The problem is that the preliminary step gets turned into a permanent substitute. What started as watching a few tutorials to get some tips, turns into an obstacle for actually getting started. The line between help and hindrance is blurry, but you’ll know when you’ve crossed it.
Overcoming Inner Obstacles
Getting over your inner obstacles has a few steps:
- Recognize when you’ve fallen from the path. Ask what the best way to make progress would be, if fear and frustration were no obstacle. Then compare that to what you’re actually doing. You can’t overcome an obstacle if you don’t notice it blocking your path.
- Reduce friction for the real thing. Set up your working space. Block off time in your calendar. Give yourself permission to fail at first. The real thing is necessary, but there are many ways to make it easier to attack.
- Point out what are actually distractions. Fake efforts become insidious when they feel like progress. When you’re using them to avoid doing the actual work, call them what they are—distractions.
The biggest obstacle is self-deception. An obstacle that could be overcome is rationalized as just being part of the path. There’s no surefire way to dispel these illusions. Is it preparation or procrastination? If the answer was obvious, self-deception wouldn’t be common.

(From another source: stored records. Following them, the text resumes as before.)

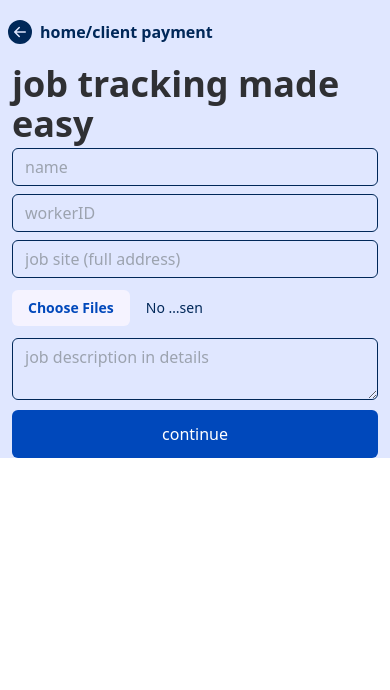
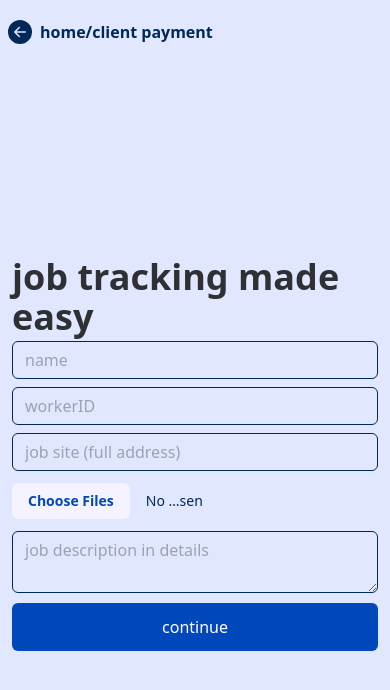
Before and after one commit to Kevin-ishimwe/e-appliancelyss, a React (Vite) app: page /payment in a window 390 px wide. Shown: the top 690 px of the page. Built offline with nearby package versions, Linux system fonts and the light colour scheme.

Commit message:
fix ui for mobile view

```diff
--- a/src/pages/PaymentPage.jsx
+++ b/src/pages/PaymentPage.jsx
@@ -121,10 +121,10 @@ function PaymentPage() {
   };
 
   return (
-    <div className="flex justify-between bg-indigo-100">
+    <div className="flex justify-between bg-indigo-100 min-h-screen">
       <NavLink
         to={"/"}
-        className="fixed text-md text-primaryDark mt-5 ml-2 flex font-semibold"
+        className="absolute text-md text-primaryDark mt-5 ml-2 flex font-semibold"
       >
         <BsFillArrowLeftCircleFill className="text-2xl mr-2" />
         home/client payment
@@ -181,7 +181,7 @@ function PaymentPage() {
               }}
               placeholder="appliance/photos"
             />
-            <div className="flex">
+            <div className="flex flex-wrap md:flex-nowrap">
               {previewImg.map((src) => {
                 return (
                   <img key={src} className="h-[10em] ml-2" src={src} alt="" />
```
Also changed, not shown: src/components/DashNav.jsx (added).
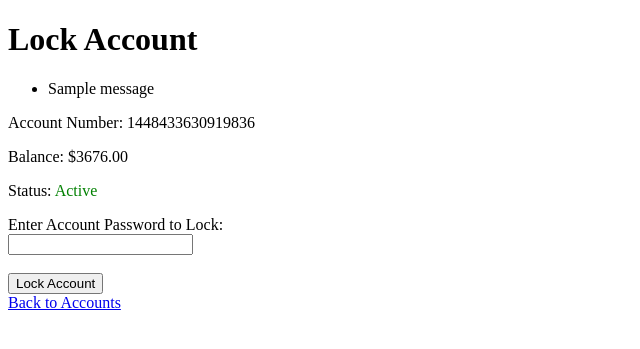
After one commit to LIN-0315/Final_project, a Django app: page /account/1/lock/ in a window 1280 px wide. The commit adds this page. Shown: the top 349 px of the page, without its empty margins (0-640 px from the left). Run offline with Django 4.2, Linux system fonts and the light colour scheme; a user stored in the database is signed in; data comes from the database, SQL or seed files in the repository; both versions use the stored data as it was after the commit; tables that the repository leaves empty hold one stand-in row (values such as "Sample post"); one stand-in notice (Sample message) is shown.

Commit message:
Add lock functions

```diff
--- a/accounts/models.py
+++ b/accounts/models.py
@@ -56,6 +56,9 @@ class Account(models.Model):
         verbose_name="Created At",
     )
 
+    # Locked_account
+    is_locked = models.BooleanField(default=False)
+
     class Meta:
         verbose_name = "Account"
 
--- a/accounts/urls.py
+++ b/accounts/urls.py
@@ -8,6 +8,5 @@ urlpatterns = [
     path('logout/', LogoutView.as_view(next_page='login'), name='logout'),
     path('accounts/', views.account_list_view, name='account_list'),
     path('accounts/create/', views.create_account_view, name='create_account'),
-    path('accounts/<int:account_id>/login/', views.account_login_view, name='account_login'),
     path('accounts/<int:account_id>/', views.account_detail_view, name='account_detail'),
 ]
--- a/accounts/views.py
+++ b/accounts/views.py
@@ -103,22 +103,6 @@ def create_account_view(request):
     return render(request, 'accounts/create_account.html', {'form': form})
 
 
-# login account
-@login_required
-def account_login_view(request, account_id):
-    account = get_object_or_404(Account, id=account_id, user=request.user)
-
-    if request.method == 'POST':
-        account_password = request.POST.get('account_password')
-        if account.check_account_password(account_password):
-            # verify the password
-            return redirect(reverse('account_detail', args=[account_id]))
-        else:
-            messages.error(request, "Invalid account password.")
-
-    return redirect('account_list')
-
-
 # account detail
 @login_required
 def account_detail_view(request, account_id):
@@ -189,3 +173,32 @@ def transfer_view(request, account_id=None):
         messages.success(request, f"Transferred ${amount:.2f} successfully to account {receiver_account.account_number}.")
 
     return render(request, 'accounts/transfer.html', {'sender_account': sender_account})
+
+
+# Locked account view
+def account_lock(request, account_id):
+    # Get account
+    account = get_object_or_404(Account, id=account_id, user=request.user)
+
+    if request.method == 'POST':
+        account_password = request.POST.get('account_password')
+
+        # Check password
+        if not account.check_account_password(account_password):
+            messages.warning(request, "Invalid account password.")
+            return render(request, 'accounts/lock.html', {'account': account})
+
+        # Change Lock status
+        account.is_locked = not account.is_locked
+        account.save()
+
+        # Tell user lock is success
+        if account.is_locked:
+            messages.success(request, f"Account {account.account_number} has been locked.")
+        else:
+            messages.success(request, f"Account {account.account_number} has been unlocked.")
+        # Redirect to the account_list view when success
+        return redirect('account_list')
+
+    # Redirect to the lock view
+    return render(request, 'accounts/lock.html', {'account': account})
--- a/bank_system/urls.py
+++ b/bank_system/urls.py
@@ -28,4 +28,5 @@ urlpatterns = [
     path('transactions/', include('transactions.urls')),
     path('', home_view, name='home'),
     path('transfer/<int:account_id>/', views.transfer_view, name='transfer'),
+    path('account/<int:account_id>/lock/', views.account_lock, name='account_lock'),
 ]
--- /dev/null
+++ b/templates/accounts/lock.html
@@ -0,0 +1,30 @@
+<!DOCTYPE html>
+<html>
+<head>
+    <title>{% if account.is_locked %}Unlock{% else %}Lock{% endif %} Account</title>
+</head>
+<body>
+    <h1>{% if account.is_locked %}Unlock{% else %}Lock{% endif %} Account</h1>
+
+    {% if messages %}
+        <ul>
+            {% for message in messages %}
+                <li>{{ message }}</li>
+            {% endfor %}
+        </ul>
+    {% endif %}
+
+    <p>Account Number: {{ account.account_number }}</p>
+    <p>Balance: ${{ account.balance }}</p>
+    <p>Status: {% if account.is_locked %}<span style="color: red;">Locked</span>{% else %}<span style="color: green;">Active</span>{% endif %}</p>
+
+    <form method="post">
+        {% csrf_token %}
+        <label for="account_password">Enter Account Password to {% if account.is_locked %}Unlock{% else %}Lock{% endif %}:</label><br>
+        <input type="password" name="account_password" id="account_password" required><br><br>
+        <button type="submit">{% if account.is_locked %}Unlock{% else %}Lock{% endif %} Account</button>
+    </form>
+
+    <a href="{% url 'account_list' %}">Back to Accounts</a>
+</body>
+</html>
```
Also changed, not shown: templates/accounts/account_list.html (+19 -0 lines), transactions/views.py (+13 -1 lines), accounts/migrations/0003_account_is_locked.py (added), db.sqlite3.
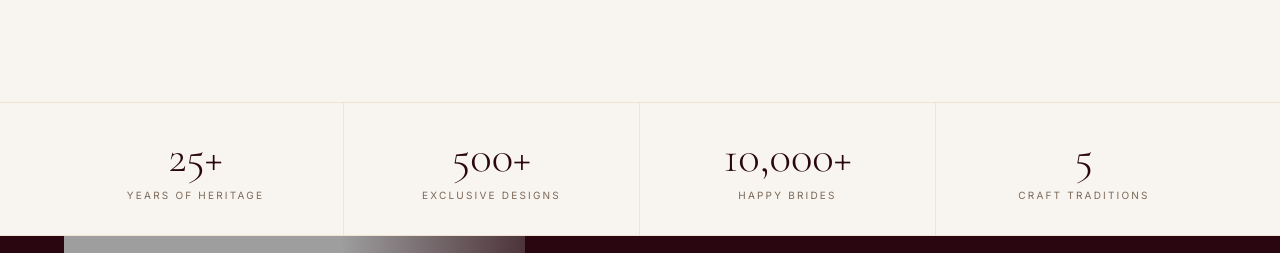
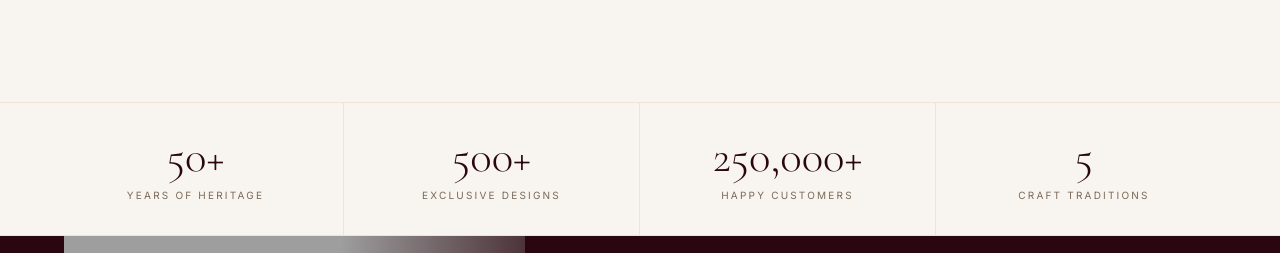
Before and after one commit to neha-kandari/Matwalji, a React (Vite) app: page / in a window 1280 px wide. Shown: the part 1860-2113 px from the top of the page. Built offline with nearby package versions, Linux system fonts and the light colour scheme; no server answers; grey boxes are pictures that could not be loaded; a web font is replaced by a local one.

Commit message:
Update heritage stats to 50+ years, 250,000+ customers, and 1958 founding
Co-Authored-By: Claude Sonnet 5 <noreply@anthropic.com>

```diff
--- a/src/components/Footer.tsx
+++ b/src/components/Footer.tsx
@@ -23,7 +23,7 @@ export default function Footer({ setPage }: Props) {
               className="mt-5 text-xs leading-relaxed"
               style={{ color: "rgba(232,210,166,0.45)", fontFamily: "var(--font-body)" }}
             >
-              Elegance woven into every thread. Purveyors of luxury Indian ethnic fashion since 1998.
+              Elegance woven into every thread. Purveyors of luxury Indian ethnic fashion since 1958.
             </p>
             <div className="flex gap-2.5 mt-5">
               {[
--- a/src/pages/HomePage.tsx
+++ b/src/pages/HomePage.tsx
@@ -396,7 +396,7 @@ function CraftsmanshipStory({ setPage }: { setPage: (p: Page) => void }) {
           </div>
 
           <h2 style={{ ...fadeUp(200), fontFamily: "var(--font-display)", fontSize: "clamp(1.6rem, 2.6vw, 2.2rem)", color: "#F8F4EF", fontWeight: 300, lineHeight: 1.2 }}>
-            Two Decades of <em className="not-italic" style={{ color: "#C7A15B" }}>Woven Stories</em>
+            Five Decades of <em className="not-italic" style={{ color: "#C7A15B" }}>Woven Stories</em>
           </h2>
 
           <div style={fadeUp(300)}>
@@ -427,9 +427,9 @@ function CraftsmanshipStory({ setPage }: { setPage: (p: Page) => void }) {
 // ─── Stats Bar ─────────────────────────────────────────────────────────────────
 function StatsBar() {
   const stats = [
-    { num: "25+", label: "Years of Heritage" },
+    { num: "50+", label: "Years of Heritage" },
     { num: "500+", label: "Exclusive Designs" },
-    { num: "10,000+", label: "Happy Brides" },
+    { num: "250,000+", label: "Happy Customers" },
     { num: "5", label: "Craft Traditions" },
   ];
   return (
```
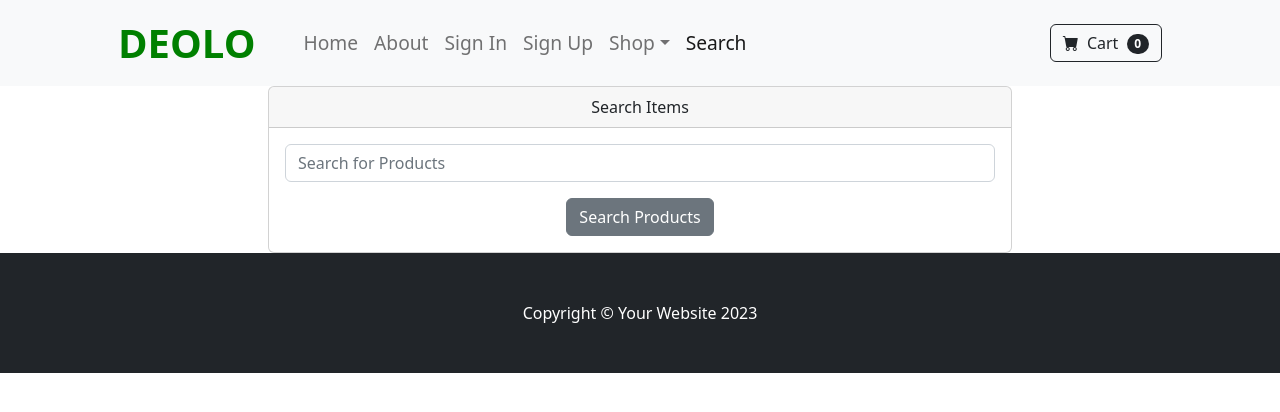
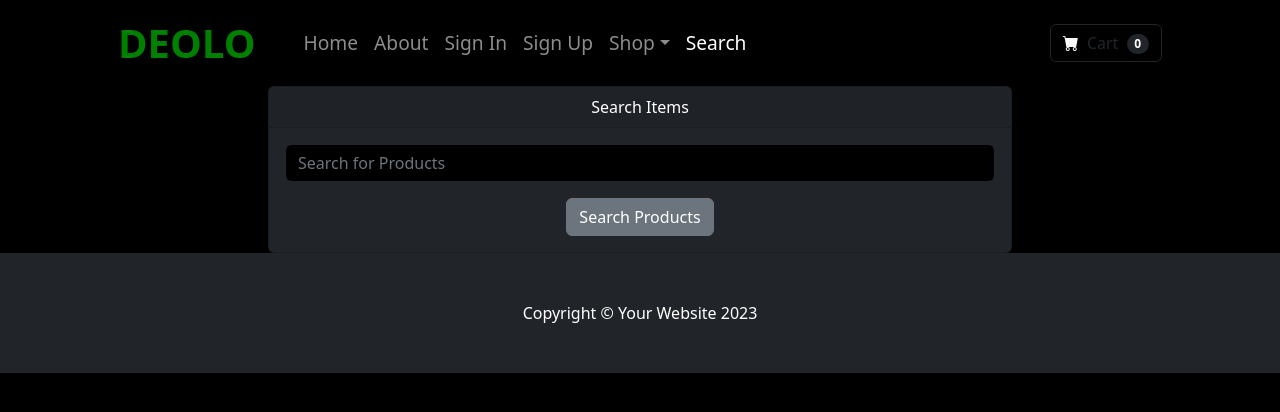
Before and after one commit to AnuOdinson117/Deolo-dotcom, a Django app: page /search/ in a window 1280 px wide. Shown: the top 412 px of the page. Run offline with Django 5.2, Linux system fonts and the light colour scheme; some libraries are stand-ins or nearby versions.

Commit message:
Dark Theme V0.12

```diff
--- a/cart/templates/cart_summary.html
+++ b/cart/templates/cart_summary.html
@@ -13,7 +13,7 @@
 <div class="container">
   {% if cart_products %}
     {% for product in cart_products %}
-      <div class="card mb-3" style="margin: 0 5rem">
+      <div class="card mb-3 bg-dark" style="margin: 0 5rem">
         <div class="row g-2">
           <div class="col-md-4">
             {% if product.is_sale %}
@@ -47,7 +47,7 @@
             <div class="row justify-content-center">
               <div class="col-md-2"> Quantity: </div>
               <div class="col-md-2">
-                <select class="form-select form-select-sm" id="select{{ product.id }}">
+                <select class="form-select bg-black text-light border-dark form-select-sm" id="select{{ product.id }}">
                   <option selected>
                     {% for key, value in quantities.items %}
                       {% if key == product.id|slugify %}
--- a/shop/templates/base.html
+++ b/shop/templates/base.html
@@ -12,9 +12,27 @@
     <link href="https://cdn.jsdelivr.net/npm/bootstrap-icons@1.5.0/font/bootstrap-icons.css" rel="stylesheet" />
     <link href="{% static "css/styles.css" %}" rel="stylesheet" />
     <link href="{% static "css/custom.css" %}" rel="stylesheet" />
+    <style>
+      ::-webkit-scrollbar {
+          width: 12px;
+      }
+      ::-webkit-scrollbar-track {
+          background: #252525;
+      }
+      ::-webkit-scrollbar-thumb {
+          background: rgba(0, 128, 0, 0.5);
+      }
+      ::-webkit-scrollbar-thumb:hover {
+          background: green;
+      }
+      {
+          scrollbar-width: thin;
+          scrollbar-color: #888 #f1f1f1;
+      }
+    </style>
     <script src="https://code.jquery.com/jquery-3.7.1.min.js" integrity="sha256-/JqT3SQfawRcv/BIHPThkBvs0OEvtFFmqPF/lYI/Cxo=" crossorigin="anonymous"></script>
   </head>
-  <body>
+  <body class="bg-black text-white">
     {% include "navbar.html" %}
 
     {% if messages %}
--- a/shop/templates/category.html
+++ b/shop/templates/category.html
@@ -10,7 +10,7 @@
                 {% if product.is_sale %}
 
                     <div class="col mb-5">
-                        <div class="card h-100">
+                        <div class="card h-100 bg-dark">
                             <p style="background: green; color: white; font-weight: bold; text-align: center; margin: 0;"> SALE!! </p>
                             <img class="card-img-top" src="{{ product.image.url }}" alt="..." />
                             <div class="card-body p-4">
@@ -29,7 +29,7 @@
                 {% else %}
 
                     <div class="col mb-5">
-                        <div class="card h-100">
+                        <div class="card h-100 bg-dark">
                             <img class="card-img-top" src="{{ product.image.url }}" alt="..." />
                             <div class="card-body p-4">
                                 <div class="text-center">
--- a/shop/templates/navbar.html
+++ b/shop/templates/navbar.html
@@ -1,4 +1,4 @@
-<nav class="navbar navbar-expand-lg navbar-light bg-light">
+<nav class="navbar navbar-expand-lg navbar-dark bg-black">
     <div class="container px-4 px-lg-5">
         <a class="navbar-brand" style="color: green; font-weight: bold; font-size: 2.5rem;" href="{% url "home" %}"> DEOLO </a>
         <button class="navbar-toggler" type="button" data-bs-toggle="collapse" data-bs-target="#navbarSupportedContent" aria-controls="navbarSupportedContent" aria-expanded="false" aria-label="Toggle navigation"><span class="navbar-toggler-icon"></span></button>
@@ -12,10 +12,10 @@
                 {% if user.is_authenticated %}
                 <li class="nav-item dropdown">
                     <a style="font-size: 1.2rem;" class="nav-link dropdown-toggle" id="navbarDropdown" href="#" role="button" data-bs-toggle="dropdown" aria-expanded="false"> Profile </a>
-                    <ul class="dropdown-menu" aria-labelledby="navbarDropdown">
-                        <li><a class="dropdown-item" href="{% url "update_user" %}"> Update User Info </a></li>
+                    <ul class="dropdown-menu bg-dark" aria-labelledby="navbarDropdown">
+                        <li><a class="dropdown-item text-light" href="{% url "update_user" %}"> Update User Info </a></li>
                         <li><hr class="dropdown-divider" /></li>
-                        <li><a class="dropdown-item" href="{% url 'update_info' %}"> Update Address </a></li>
+                        <li><a class="dropdown-item text-light" href="{% url 'update_info' %}"> Update Address </a></li>
                     </ul>
                 </li>
                 <li class="nav-item"><a style="font-size: 1.2rem;" class="nav-link" href="{% url "logout" %}"> Sign Out </a></li>
@@ -26,11 +26,10 @@
 
                 <li class="nav-item dropdown">
                     <a style="font-size: 1.2rem;" class="nav-link dropdown-toggle" id="navbarDropdown" href="#" role="button" data-bs-toggle="dropdown" aria-expanded="false">Shop</a>
-                    <ul class="dropdown-menu" aria-labelledby="navbarDropdown">
-                        <li><a class="dropdown-item" href="{% url "category_summary" %}"> All </a></li>
+                    <ul class="dropdown-menu bg-dark" aria-labelledby="navbarDropdown">
+                        <li><a class="dropdown-item text-light" href="{% url "category_summary" %}"> See All </a></li>
                         <li><hr class="dropdown-divider" /></li>
-                        <li><a class="dropdown-item" href="{% url "category" 'Book' %}"> Book </a></li>
-                        <li><a class="dropdown-item" href="#!">New Arrivals</a></li>
+                        <li><a class="dropdown-item text-light" href="{% url "category" 'Book' %}"> Book </a></li>
                     </ul>
                 </li>
 
@@ -39,7 +38,7 @@
             <form class="d-flex">
 
                     <a href="{% url "cart_summary" %}" class="btn btn-outline-dark">
-                    <i class="bi-cart-fill me-1"></i>
+                    <i class="bi-cart-fill me-1 text-light"></i>
                     Cart
                     <span class="badge bg-dark text-white ms-1 rounded-pill" id="cart_quantity"> {{ cart|length }} </span>
                     </a>
--- a/shop/templates/product.html
+++ b/shop/templates/product.html
@@ -1,7 +1,7 @@
 {% extends "base.html" %} {% block content %}
 
 <div class="container">
-  <div class="card mb-3">
+  <div class="card mb-3 bg-dark">
     <div class="row g-0">
       <div class="col-md-2">
         {% if product.is_sale %}
@@ -44,7 +44,7 @@
           <div class="row justify-content-center">
             <div class="col-md-2"> Quantity: </div>
             <div class="col-md-2">
-              <select class="form-select form-select-sm" id="quantity-cart">
+              <select class="form-select form-select-sm bg-dark text-light" id="quantity-cart">
 
                 <option value="1">1</option>
                 <option value="2">2</option>
--- a/shop/templates/search.html
+++ b/shop/templates/search.html
@@ -4,13 +4,13 @@
   <div class="row">
     <center>
       <div class="col-8">
-        <div class="card">
+        <div class="card bg-dark">
           <div class="card-header">Search Items</div>
           <div class="card-body">
             <form method="POST" action="{% url "search" %}">
               {% csrf_token %}
               <div class="mb-3">
-                <input type="text" class="form-control" placeholder="Search for Products" name="searched">
+                <input type="text" class="form-control bg-black text-light border-dark" placeholder="Search for Products" name="searched">
               </div>
               <button type="submit" class="btn btn-secondary"> Search Products </button>
             </form>
@@ -22,7 +22,7 @@
           {% for product in searched %}
             {% if product.is_sale %}
               <div class="col mb-5">
-                <div class="card h-100">
+                <div class="card h-100 bg-dark">
                   <p style="background: green; color: white; font-weight: bold; text-align: center; margin: 0;"> SALE!! </p>
                   <img class="card-img-top" src="{{ product.image.url }}" alt="..." />
                   <div class="card-body p-4">
@@ -33,13 +33,13 @@
                     </div>
                   </div>
                   <div class="card-footer p-4 pt-0 border-top-0 bg-transparent">
-                    <div class="text-center"><a class="btn btn-outline-dark mt-auto" href="{% url "product" product.id %}">View</a></div>
+                    <div class="text-center"><a class="btn btn-outline-light mt-auto" href="{% url "product" product.id %}">View</a></div>
                   </div>
                 </div>
               </div>
             {% else %}
               <div class="col mb-5">
-                <div class="card h-100">
+                <div class="card h-100 bg-dark">
                   <img class="card-img-top" src="{{ product.image.url }}" alt="..." />
                     <div class="card-body p-4">
                       <div class="text-center">
@@ -49,7 +49,7 @@
                       </div>
                     </div>
                     <div class="card-footer p-4 pt-0 border-top-0 bg-transparent">
-                      <div class="text-center"><a class="btn btn-outline-dark mt-auto" href="{% url "product" product.id %}"> View </a></div>
+                      <div class="text-center"><a class="btn btn-outline-light mt-auto" href="{% url "product" product.id %}"> View </a></div>
                     </div>
                   </div>
                 </div>
--- a/static/css/custom.css
+++ /dev/null
@@ -1,16 +0,0 @@
-.login-form {
-    width: 30%;
-    text-align: center;
-}
-
-.product-sale {
-    background: green;
-    color: white;
-    font-size: 1rem;
-}
-
-@media (max-width: 768px) {
-    .login-form {
-        width: 70%;
-    }
-}
```
Also changed, not shown: Logs.md (+4 -0 lines), shop/templates/home.html (+4 -4 lines), db.sqlite3.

I think if you can become more sensitive to spotting these traps, you’ll fall into them less often. “Am I doing the real thing?” ought to be asked each time you get to work. If the answer is no, you need to proceed with caution.